Young and all as we were, it looks like we made the right decision all those years ago.

Happy Anniversary Mrs Tin, wife, lover and soulmate.

No Smoking Area

On this day twenty years ago I gave up cigarettes.

It marked the end of a long and turbulent relationship. I had started at the age of fifteen, way back in 1973, when Nixon was US President, the Beatles’ Blue and Red Albums were released, and the UK joined the EEC, an association that they too would eventually break.

The reasons why are embarrassing and stupid, a combination of curiosity, peer pressure and the fact that I was a moron. How little I enjoyed it it shown by the fact that just one year later I gave them up, though for just one year.

Then in 1983 the boyfriend of a girl I worked with got hypnosis to give up. He was so impressed that when he was leaving the course he enrolled her for the following Saturday. She didn’t want to go on her own so she asked me to go with her.

She was back on cigarettes on the Sunday. I stayed off them for three-and-a-half years.

The reasons why I went back on them are embarrassing and stupid, though this time can be distilled bluntly into the fact that I was a moron. And remained so for seventeen more years and thousands more cigarettes, all of them unmemorable and unsatisfying.

Then, in July 2000, I read Allen Carr’s Easy Way To Stop Smoking, and my life changed.

Allen Carr passed away in 2006. There have been a few very special people throughout history who have left this world having made it an immeasurably better place, and I would count him as one of them.

If you are reading this and want to quit cigarettes then I urge to to get his book. It tells you to keep smoking while you are reading it, and then, as you smoke and read, the book calmly and logically dismantles each of the reasons that you think you have for smoking. pointing out all of the absurdities inherent in them by simply waking up your own common sense.

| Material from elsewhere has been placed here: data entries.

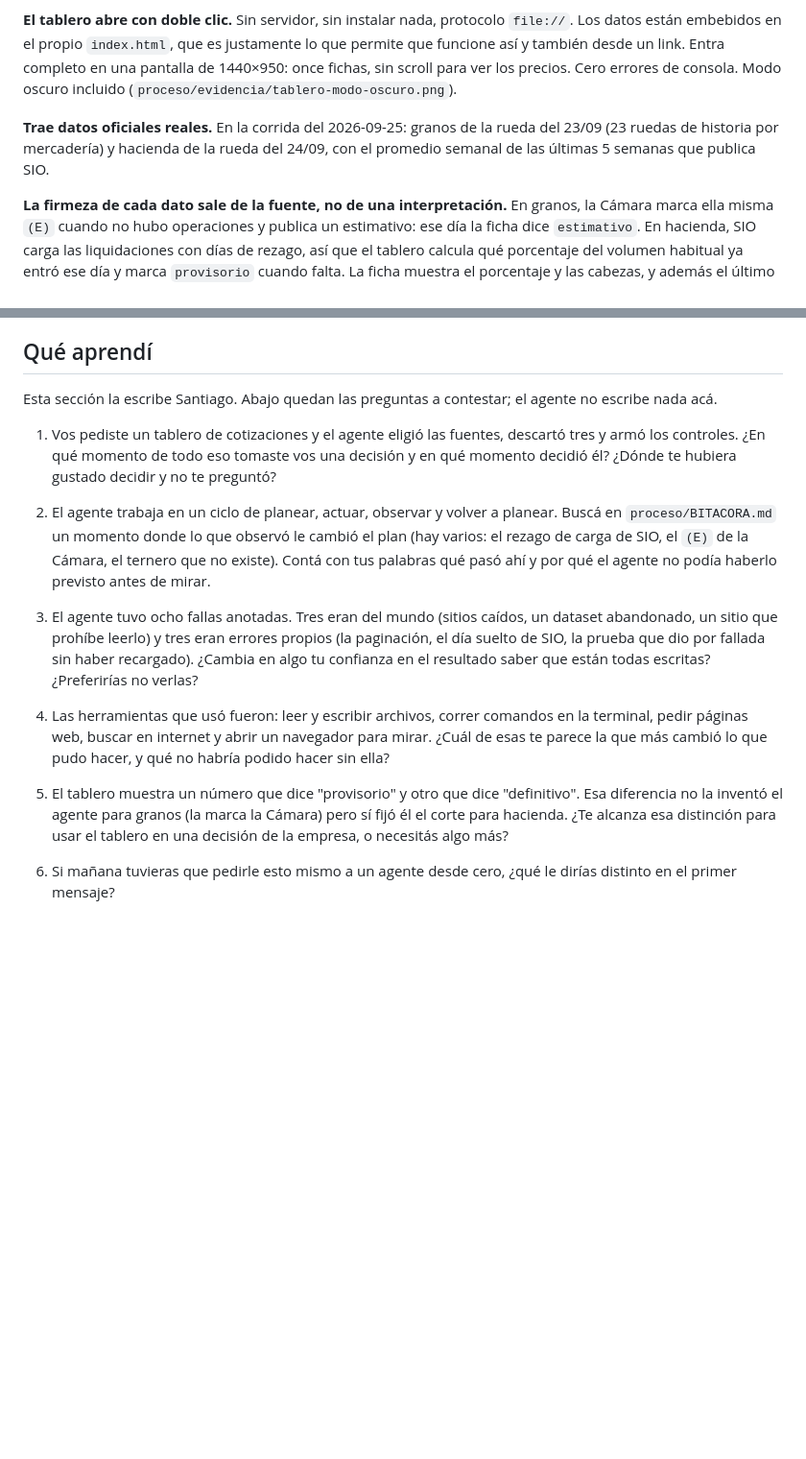
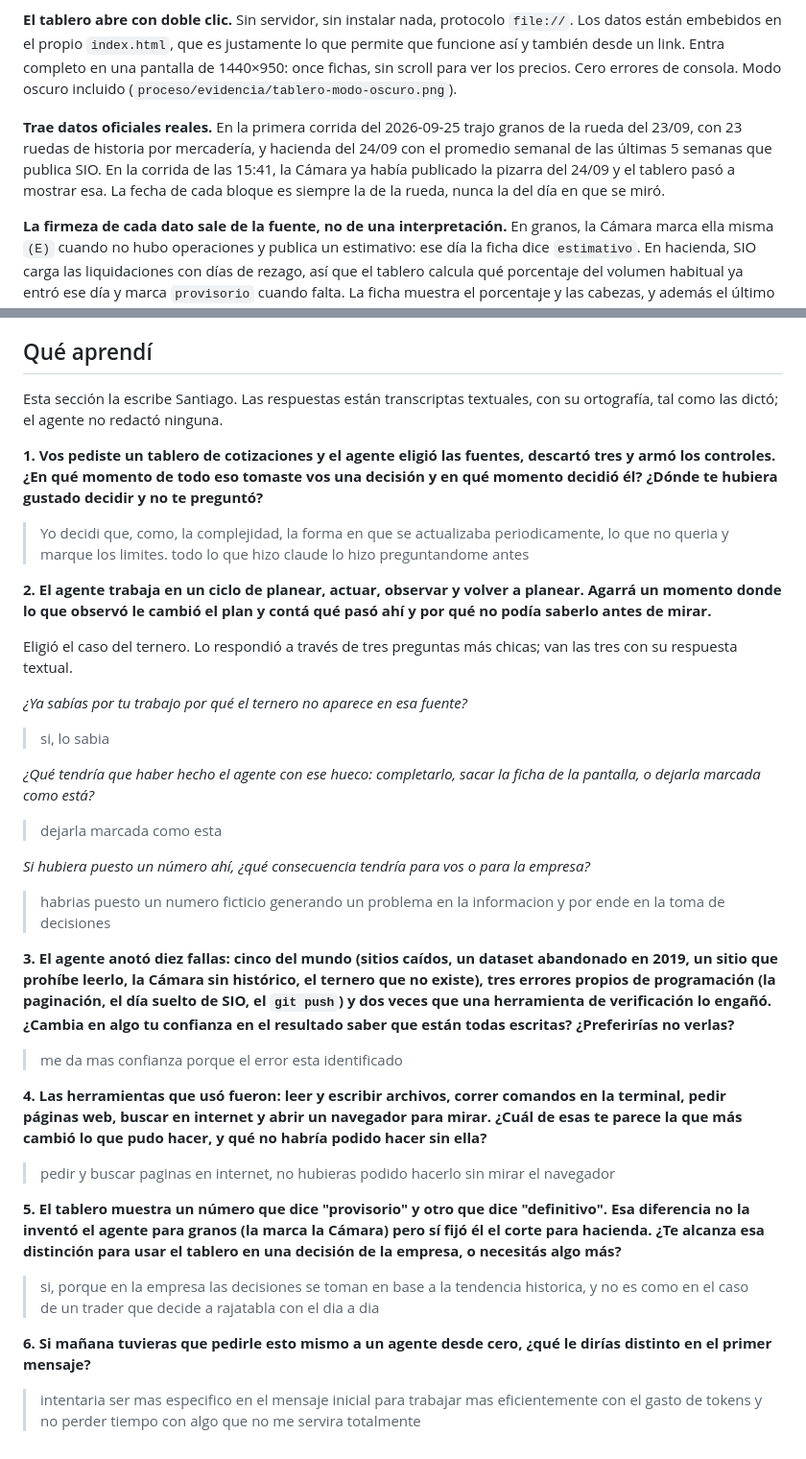
Before and after one commit to sspp404/tablero-granos-hacienda, a Markdown page: README.md, 2 parts joined by grey strips. Shown at 96% size. Rendered like a GitHub page; blank space fills up the shorter version.

Commit message:
Qué aprendí, respondido por Santiago
Las seis respuestas estan transcriptas textuales, con su ortografia, tal
como las dicto. El agente no redacto ninguna.

Corregido de paso el recuento de fallas (cinco del mundo, tres errores de
programacion, dos de herramientas de verificacion) y la fecha de rueda que
habia quedado vieja tras la corrida automatica.

Co-Authored-By: Claude Opus 5 <noreply@anthropic.com>

```diff
--- a/README.md
+++ b/README.md
@@ -172,7 +172,7 @@ Probado el 2026-09-25. Las capturas de cada prueba están en `proceso/evidencia/
 
 **El tablero abre con doble clic.** Sin servidor, sin instalar nada, protocolo `file://`. Los datos están embebidos en el propio `index.html`, que es justamente lo que permite que funcione así y también desde un link. Entra completo en una pantalla de 1440×950: once fichas, sin scroll para ver los precios. Cero errores de consola. Modo oscuro incluido (`proceso/evidencia/tablero-modo-oscuro.png`).
 
-**Trae datos oficiales reales.** En la corrida del 2026-09-25: granos de la rueda del 23/09 (23 ruedas de historia por mercadería) y hacienda de la rueda del 24/09, con el promedio semanal de las últimas 5 semanas que publica SIO.
+**Trae datos oficiales reales.** En la primera corrida del 2026-09-25 trajo granos de la rueda del 23/09, con 23 ruedas de historia por mercadería, y hacienda del 24/09 con el promedio semanal de las últimas 5 semanas que publica SIO. En la corrida de las 15:41, la Cámara ya había publicado la pizarra del 24/09 y el tablero pasó a mostrar esa. La fecha de cada bloque es siempre la de la rueda, nunca la del día en que se miró.
 
 **La firmeza de cada dato sale de la fuente, no de una interpretación.** En granos, la Cámara marca ella misma `(E)` cuando no hubo operaciones y publica un estimativo: ese día la ficha dice `estimativo`. En hacienda, SIO carga las liquidaciones con días de rezago, así que el tablero calcula qué porcentaje del volumen habitual ya entró ese día y marca `provisorio` cuando falta. La ficha muestra el porcentaje y las cabezas, y además el último cierre firme, para que se vea de dónde sale la etiqueta.
 
@@ -247,16 +247,40 @@ Si una fuente no responde, la tarea igual publica el tablero con el último dato
 
 ## Qué aprendí
 
-Esta sección la escribe Santiago. Abajo quedan las preguntas a contestar; el agente no escribe nada acá.
+Esta sección la escribe Santiago. Las respuestas están transcriptas textuales, con su ortografía, tal como las dictó; el agente no redactó ninguna.
 
-1. Vos pediste un tablero de cotizaciones y el agente eligió las fuentes, descartó tres y armó los controles. ¿En qué momento de todo eso tomaste vos una decisión y en qué momento decidió él? ¿Dónde te hubiera gustado decidir y no te preguntó?
+**1. Vos pediste un tablero de cotizaciones y el agente eligió las fuentes, descartó tres y armó los controles. ¿En qué momento de todo eso tomaste vos una decisión y en qué momento decidió él? ¿Dónde te hubiera gustado decidir y no te preguntó?**
 
-2. El agente trabaja en un ciclo de planear, actuar, observar y volver a planear. Buscá en `proceso/BITACORA.md` un momento donde lo que observó le cambió el plan (hay varios: el rezago de carga de SIO, el `(E)` de la Cámara, el ternero que no existe). Contá con tus palabras qué pasó ahí y por qué el agente no podía haberlo previsto antes de mirar.
+> Yo decidi que, como, la complejidad, la forma en que se actualizaba periodicamente, lo que no queria y marque los limites. todo lo que hizo claude lo hizo preguntandome antes
 
-3. El agente tuvo ocho fallas anotadas. Tres eran del mundo (sitios caídos, un dataset abandonado, un sitio que prohíbe leerlo) y tres eran errores propios (la paginación, el día suelto de SIO, la prueba que dio por fallada sin haber recargado). ¿Cambia en algo tu confianza en el resultado saber que están todas escritas? ¿Preferirías no verlas?
+**2. El agente trabaja en un ciclo de planear, actuar, observar y volver a planear. Agarrá un momento donde lo que observó le cambió el plan y contá qué pasó ahí y por qué no podía saberlo antes de mirar.**
 
-4. Las herramientas que usó fueron: leer y escribir archivos, correr comandos en la terminal, pedir páginas web, buscar en internet y abrir un navegador para mirar. ¿Cuál de esas te parece la que más cambió lo que pudo hacer, y qué no habría podido hacer sin ella?
+Eligió el caso del ternero. Lo respondió a través de tres preguntas más chicas; van las tres con su respuesta textual.
 
-5. El tablero muestra un número que dice "provisorio" y otro que dice "definitivo". Esa diferencia no la inventó el agente para granos (la marca la Cámara) pero sí fijó él el corte para hacienda. ¿Te alcanza esa distinción para usar el tablero en una decisión de la empresa, o necesitás algo más?
+*¿Ya sabías por tu trabajo por qué el ternero no aparece en esa fuente?*
 
-6. Si mañana tuvieras que pedirle esto mismo a un agente desde cero, ¿qué le dirías distinto en el primer mensaje?
+> si, lo sabia
+
+*¿Qué tendría que haber hecho el agente con ese hueco: completarlo, sacar la ficha de la pantalla, o dejarla marcada como está?*
+
+> dejarla marcada como esta
+
+*Si hubiera puesto un número ahí, ¿qué consecuencia tendría para vos o para la empresa?*
+
+> habrias puesto un numero ficticio generando un problema en la informacion y por ende en la toma de decisiones
+
+**3. El agente anotó diez fallas: cinco del mundo (sitios caídos, un dataset abandonado en 2019, un sitio que prohíbe leerlo, la Cámara sin histórico, el ternero que no existe), tres errores propios de programación (la paginación, el día suelto de SIO, el `git push`) y dos veces que una herramienta de verificación lo engañó. ¿Cambia en algo tu confianza en el resultado saber que están todas escritas? ¿Preferirías no verlas?**
+
+> me da mas confianza porque el error esta identificado
+
+**4. Las herramientas que usó fueron: leer y escribir archivos, correr comandos en la terminal, pedir páginas web, buscar en internet y abrir un navegador para mirar. ¿Cuál de esas te parece la que más cambió lo que pudo hacer, y qué no habría podido hacer sin ella?**
+
+> pedir y buscar paginas en internet, no hubieras podido hacerlo sin mirar el navegador
+
+**5. El tablero muestra un número que dice "provisorio" y otro que dice "definitivo". Esa diferencia no la inventó el agente para granos (la marca la Cámara) pero sí fijó él el corte para hacienda. ¿Te alcanza esa distinción para usar el tablero en una decisión de la empresa, o necesitás algo más?**
+
+> si, porque en la empresa las decisiones se toman en base a la tendencia historica, y no es como en el caso de un trader que decide a rajatabla con el dia a dia
+
+**6. Si mañana tuvieras que pedirle esto mismo a un agente desde cero, ¿qué le dirías distinto en el primer mensaje?**
+
+> intentaria ser mas especifico en el mensaje inicial para trabajar mas eficientemente con el gasto de tokens y no perder tiempo con algo que no me servira totalmente
```
Also changed, not shown: proceso/BITACORA.md (+33 -1 lines).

It was late on the evening of July 5th when I finished the last chapter and elatedly stubbed out my last cigarette, knowing with absolute certainty that it would indeed be my last.

And it has been. I do still occasionally, even now, dream that I am back on them, usually for some reason on the terraces behind the goal at a football match. In these dreams I find myself reasoning that this doesn’t really count because I’m not smoking during any other part of the day, proof that the self-delusion that got me hooked on them in the first place has never really gone away.

But that’s being too hard on myself. I have done something truly remarkable, and today is a day to celebrate.

We all need another hero. Sometimes it’s ourselves.